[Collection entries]
= Beginning of Section =

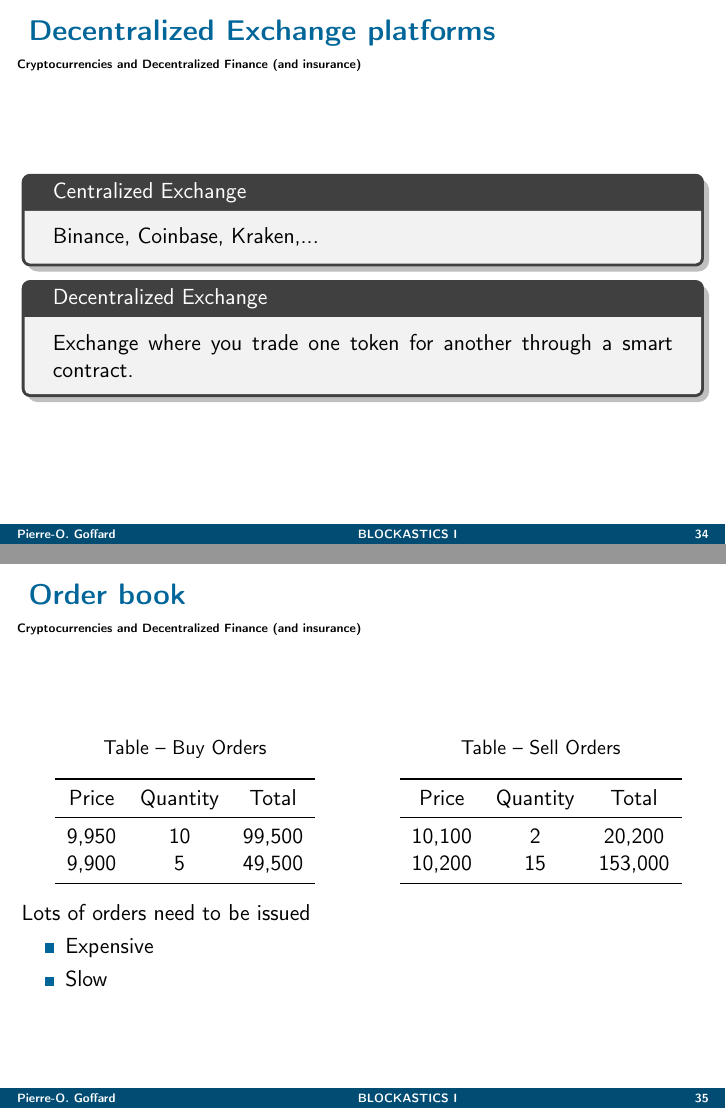
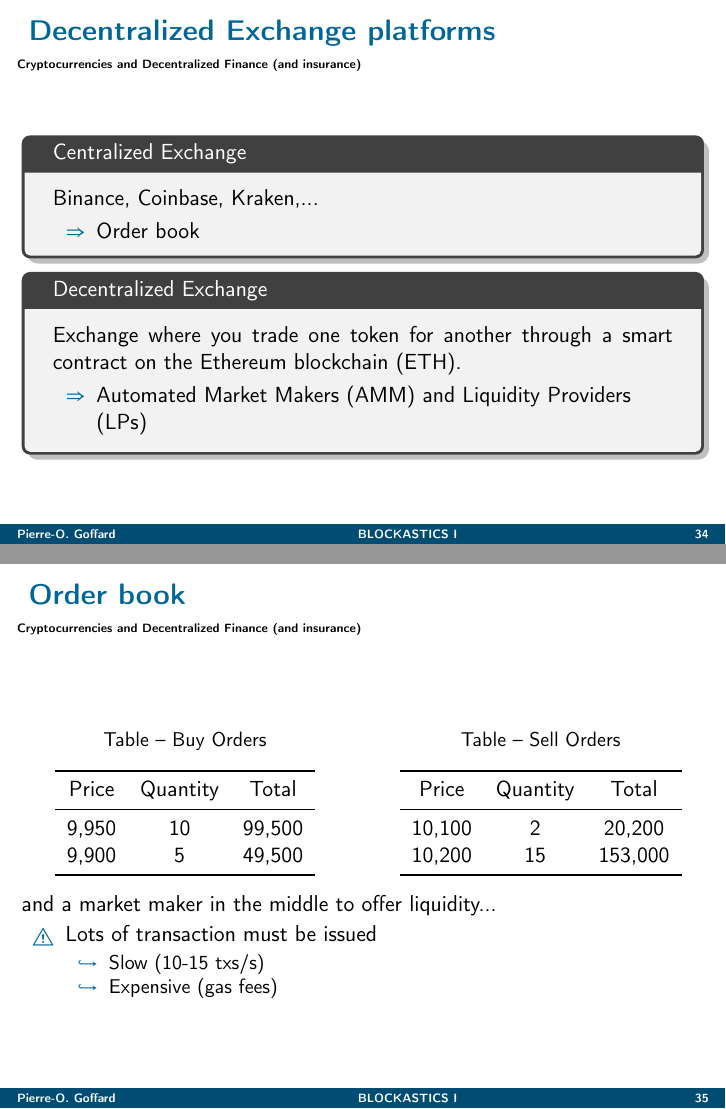
Before and after one commit to LaGauffre/BLOCKASTICS, LaTeX slides (Slides/UNSW/Part-1/blockchain_fundamentals.tex): pages 34 and 35 of 47 before the commit and pages 34 and 36 of 48 after it, joined at a grey line. Compiled offline with pdfLaTeX.

Commit message:
Edit slides  new python notebook on AMM

```diff
--- a/Slides/UNSW/Part-1/blockchain_fundamentals.tex
+++ b/Slides/UNSW/Part-1/blockchain_fundamentals.tex
@@ -857,9 +857,15 @@ S.~M. Werner, D.~Perez, L.~Gudgeon, A.~Klages-Mundt, D.~Harz, and W.~J.
 \begin{frame}{Decentralized Exchange platforms}
 \begin{tcolorbox}[enhanced,drop shadow, title= Centralized Exchange]
 Binance, Coinbase, Kraken,...
+\begin{itemize}
+  \item[$\Rightarrow$] Order book
+\end{itemize}
 \end{tcolorbox}
 \begin{tcolorbox}[enhanced,drop shadow, title= Decentralized Exchange]
-Exchange where you trade one token for another through a smart contract.
+Exchange where you trade one token for another through a smart contract on the Ethereum blockchain (ETH).
+\begin{itemize}
+  \item[$\Rightarrow$] Automated Market Makers (AMM) and Liquidity Providers (LPs)
+\end{itemize}
 \end{tcolorbox}
 
  \end{frame}
@@ -893,11 +899,16 @@ Exchange where you trade one token for another through a smart contract.
       \end{tabular}
     \end{table}
   \end{columns}
-  Lots of orders need to be issued
+  and a market maker in the middle to offer liquidity...
+  \pause
   \begin{itemize}
-    \item Expensive
-    \item Slow
-  \end{itemize}
+  \item[\danger] Lots of transaction must be issued
+  \begin{itemize}
+  \item[$\hookrightarrow$] Slow (10-15 txs/s)
+  \item[$\hookrightarrow$] Expensive (gas fees)
+\end{itemize}
+\end{itemize}
+
  \end{frame}
 
 \begin{frame}{Automated Market Makers (AMM)}
```
Also changed, not shown: Slides/UNSW/Part-1/blockchain_fundamentals.tex (4 more changed lines), 6 other files.
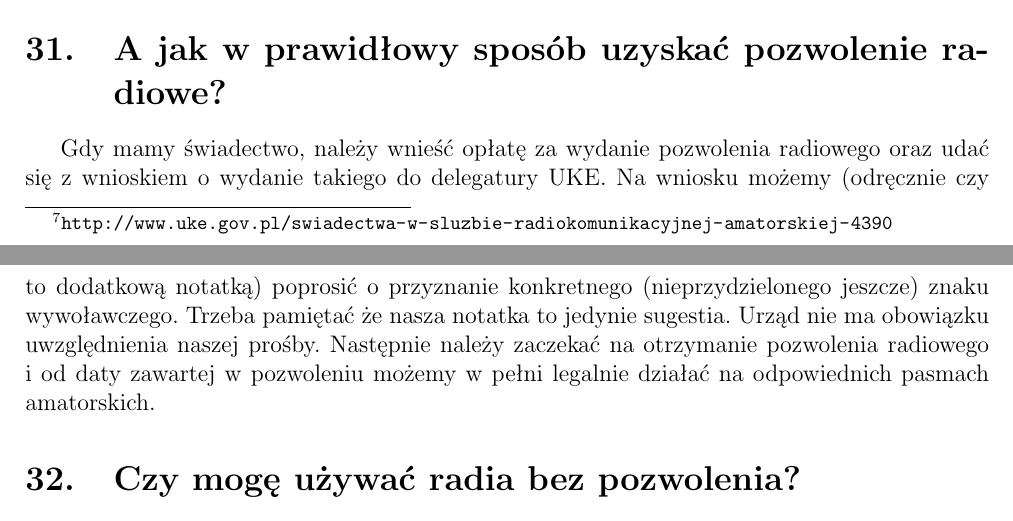
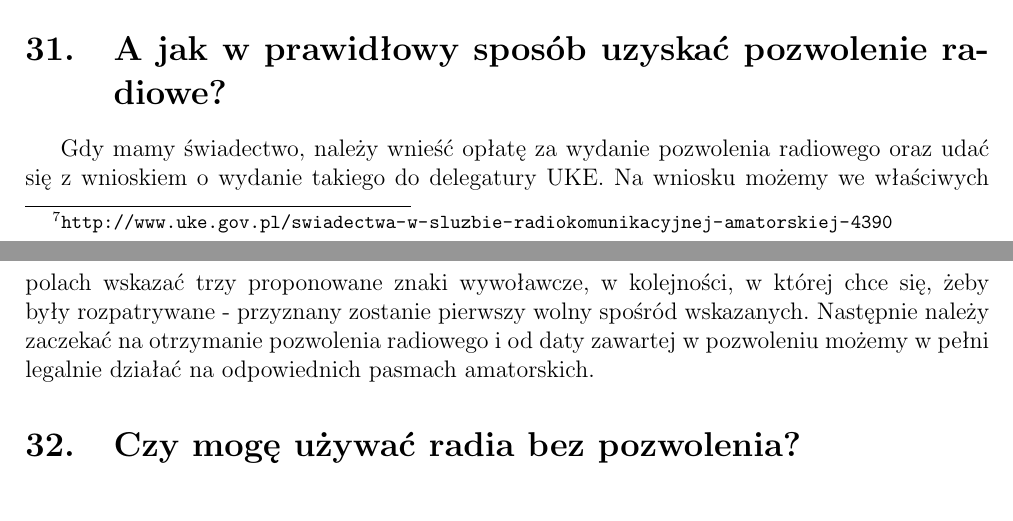
Before and after one commit to HackerspaceKRK/faq-radiowe, a LaTeX document (radio_faq1.tex): two parts of pages 9 and 10 of 16, joined at a grey line, cut so that both start at the same text. Compiled offline with pdfLaTeX.

Commit message:
Zmiana w formularzu - wniosku o pozwolenie radiowe teraz pozwala na wybór znaku

```diff
--- a/radio_faq1.tex
+++ b/radio_faq1.tex
@@ -195,7 +195,7 @@ UKE bezpłatnie zmienia adres lub inne dane na pozwoleniu. Wystarczy przejść s
 Po pierwsze należy zapisać się na odpowiednią sesję egzaminacyjną, dokonać opłaty za egzamin i wydanie świadectwa radiooperatora. Następnie należy podejść do egzaminu, zdać go i czekać na otrzymanie świadectwa.
 
 \section{A jak w prawidłowy sposób uzyskać pozwolenie radiowe?}
-Gdy mamy świadectwo, należy wnieść opłatę za wydanie pozwolenia radiowego oraz udać się z wnioskiem o wydanie takiego do delegatury UKE. Na wniosku możemy (odręcznie czy to dodatkową notatką) poprosić o przyznanie konkretnego (nieprzydzielonego jeszcze) znaku wywoławczego. Trzeba pamiętać że nasza notatka to jedynie sugestia. Urząd nie ma obowiązku uwzględnienia naszej prośby. Następnie należy zaczekać na otrzymanie pozwolenia radiowego i od daty zawartej w pozwoleniu możemy w pełni legalnie działać na odpowiednich pasmach amatorskich.
+Gdy mamy świadectwo, należy wnieść opłatę za wydanie pozwolenia radiowego oraz udać się z wnioskiem o wydanie takiego do delegatury UKE. Na wniosku możemy we właściwych polach wskazać trzy proponowane znaki wywoławcze, w kolejności, w której chce się, żeby były rozpatrywane - przyznany zostanie pierwszy wolny spośród wskazanych. Następnie należy zaczekać na otrzymanie pozwolenia radiowego i od daty zawartej w pozwoleniu możemy w pełni legalnie działać na odpowiednich pasmach amatorskich.
 
 \section{Czy mogę używać radia bez pozwolenia?}
 Są wydzielone pasma, jak PMR, czy CB nie wymagające pozwolenia radiowego, ale są one regulowane innymi zasadami. Należy pamiętać że nie są to pasma amatorskie i uzyskanie pozwolenia radiowego nie uprawnia nas do nadawania na nich z większą mocą czy z własnoręcznie wykonanego sprzętu. Na pasmach amatorskich trzeba koniecznie posiadać licencje do nadawania.
```
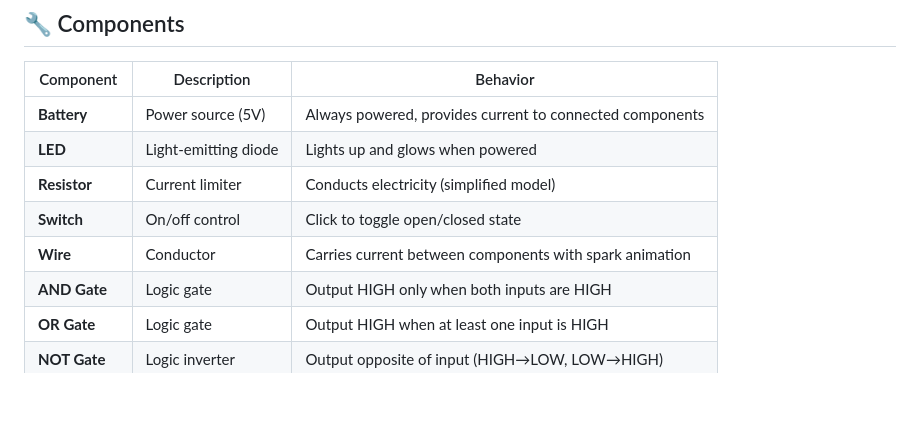
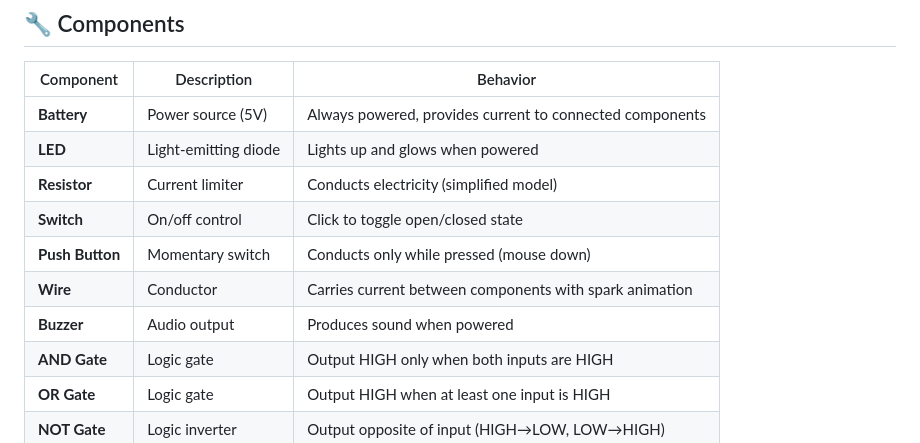
Before and after one commit to Master-yug/CircuPlay, a Markdown page: README.md, the part around the change. GitHub-like rendering; blank space fills up the shorter version.

Commit message:
Add Push Button and Buzzer to components list

```diff
--- a/README.md
+++ b/README.md
@@ -81,7 +81,9 @@
 |  **LED** | Light-emitting diode | Lights up and glows when powered |
 |  **Resistor** | Current limiter | Conducts electricity (simplified model) |
 |  **Switch** | On/off control | Click to toggle open/closed state |
+|  **Push Button** | Momentary switch | Conducts only while pressed (mouse down) |
 |  **Wire** | Conductor | Carries current between components with spark animation |
+|  **Buzzer** | Audio output | Produces sound when powered |
 |  **AND Gate** | Logic gate | Output HIGH only when both inputs are HIGH |
 |  **OR Gate** | Logic gate | Output HIGH when at least one input is HIGH |
 |  **NOT Gate** | Logic inverter | Output opposite of input (HIGH→LOW, LOW→HIGH) |
```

= End of Section =

Work item ▸ Return all of the records above exactly as written. Omit each picture.

Output for this exercise ▸
Before and after one commit to LaGauffre/BLOCKASTICS, LaTeX slides (Slides/UNSW/Part-1/blockchain_fundamentals.tex): pages 34 and 35 of 47 before the commit and pages 34 and 36 of 48 after it, joined at a grey line. Compiled offline with pdfLaTeX.

Commit message:
Edit slides  new python notebook on AMM

```diff
--- a/Slides/UNSW/Part-1/blockchain_fundamentals.tex
+++ b/Slides/UNSW/Part-1/blockchain_fundamentals.tex
@@ -857,9 +857,15 @@ S.~M. Werner, D.~Perez, L.~Gudgeon, A.~Klages-Mundt, D.~Harz, and W.~J.
 \begin{frame}{Decentralized Exchange platforms}
 \begin{tcolorbox}[enhanced,drop shadow, title= Centralized Exchange]
 Binance, Coinbase, Kraken,...
+\begin{itemize}
+  \item[$\Rightarrow$] Order book
+\end{itemize}
 \end{tcolorbox}
 \begin{tcolorbox}[enhanced,drop shadow, title= Decentralized Exchange]
-Exchange where you trade one token for another through a smart contract.
+Exchange where you trade one token for another through a smart contract on the Ethereum blockchain (ETH).
+\begin{itemize}
+  \item[$\Rightarrow$] Automated Market Makers (AMM) and Liquidity Providers (LPs)
+\end{itemize}
 \end{tcolorbox}
 
  \end{frame}
@@ -893,11 +899,16 @@ Exchange where you trade one token for another through a smart contract.
       \end{tabular}
     \end{table}
   \end{columns}
-  Lots of orders need to be issued
+  and a market maker in the middle to offer liquidity...
+  \pause
   \begin{itemize}
-    \item Expensive
-    \item Slow
-  \end{itemize}
+  \item[\danger] Lots of transaction must be issued
+  \begin{itemize}
+  \item[$\hookrightarrow$] Slow (10-15 txs/s)
+  \item[$\hookrightarrow$] Expensive (gas fees)
+\end{itemize}
+\end{itemize}
+
  \end{frame}
 
 \begin{frame}{Automated Market Makers (AMM)}
```
Also changed, not shown: Slides/UNSW/Part-1/blockchain_fundamentals.tex (4 more changed lines), 6 other files.
Before and after one commit to HackerspaceKRK/faq-radiowe, a LaTeX document (radio_faq1.tex): two parts of pages 9 and 10 of 16, joined at a grey line, cut so that both start at the same text. Compiled offline with pdfLaTeX.

Commit message:
Zmiana w formularzu - wniosku o pozwolenie radiowe teraz pozwala na wybór znaku

```diff
--- a/radio_faq1.tex
+++ b/radio_faq1.tex
@@ -195,7 +195,7 @@ UKE bezpłatnie zmienia adres lub inne dane na pozwoleniu. Wystarczy przejść s
 Po pierwsze należy zapisać się na odpowiednią sesję egzaminacyjną, dokonać opłaty za egzamin i wydanie świadectwa radiooperatora. Następnie należy podejść do egzaminu, zdać go i czekać na otrzymanie świadectwa.
 
 \section{A jak w prawidłowy sposób uzyskać pozwolenie radiowe?}
-Gdy mamy świadectwo, należy wnieść opłatę za wydanie pozwolenia radiowego oraz udać się z wnioskiem o wydanie takiego do delegatury UKE. Na wniosku możemy (odręcznie czy to dodatkową notatką) poprosić o przyznanie konkretnego (nieprzydzielonego jeszcze) znaku wywoławczego. Trzeba pamiętać że nasza notatka to jedynie sugestia. Urząd nie ma obowiązku uwzględnienia naszej prośby. Następnie należy zaczekać na otrzymanie pozwolenia radiowego i od daty zawartej w pozwoleniu możemy w pełni legalnie działać na odpowiednich pasmach amatorskich.
+Gdy mamy świadectwo, należy wnieść opłatę za wydanie pozwolenia radiowego oraz udać się z wnioskiem o wydanie takiego do delegatury UKE. Na wniosku możemy we właściwych polach wskazać trzy proponowane znaki wywoławcze, w kolejności, w której chce się, żeby były rozpatrywane - przyznany zostanie pierwszy wolny spośród wskazanych. Następnie należy zaczekać na otrzymanie pozwolenia radiowego i od daty zawartej w pozwoleniu możemy w pełni legalnie działać na odpowiednich pasmach amatorskich.
 
 \section{Czy mogę używać radia bez pozwolenia?}
 Są wydzielone pasma, jak PMR, czy CB nie wymagające pozwolenia radiowego, ale są one regulowane innymi zasadami. Należy pamiętać że nie są to pasma amatorskie i uzyskanie pozwolenia radiowego nie uprawnia nas do nadawania na nich z większą mocą czy z własnoręcznie wykonanego sprzętu. Na pasmach amatorskich trzeba koniecznie posiadać licencje do nadawania.
```
Before and after one commit to Master-yug/CircuPlay, a Markdown page: README.md, the part around the change. GitHub-like rendering; blank space fills up the shorter version.

Commit message:
Add Push Button and Buzzer to components list

```diff
--- a/README.md
+++ b/README.md
@@ -81,7 +81,9 @@
 |  **LED** | Light-emitting diode | Lights up and glows when powered |
 |  **Resistor** | Current limiter | Conducts electricity (simplified model) |
 |  **Switch** | On/off control | Click to toggle open/closed state |
+|  **Push Button** | Momentary switch | Conducts only while pressed (mouse down) |
 |  **Wire** | Conductor | Carries current between components with spark animation |
+|  **Buzzer** | Audio output | Produces sound when powered |
 |  **AND Gate** | Logic gate | Output HIGH only when both inputs are HIGH |
 |  **OR Gate** | Logic gate | Output HIGH when at least one input is HIGH |
 |  **NOT Gate** | Logic inverter | Output opposite of input (HIGH→LOW, LOW→HIGH) |
```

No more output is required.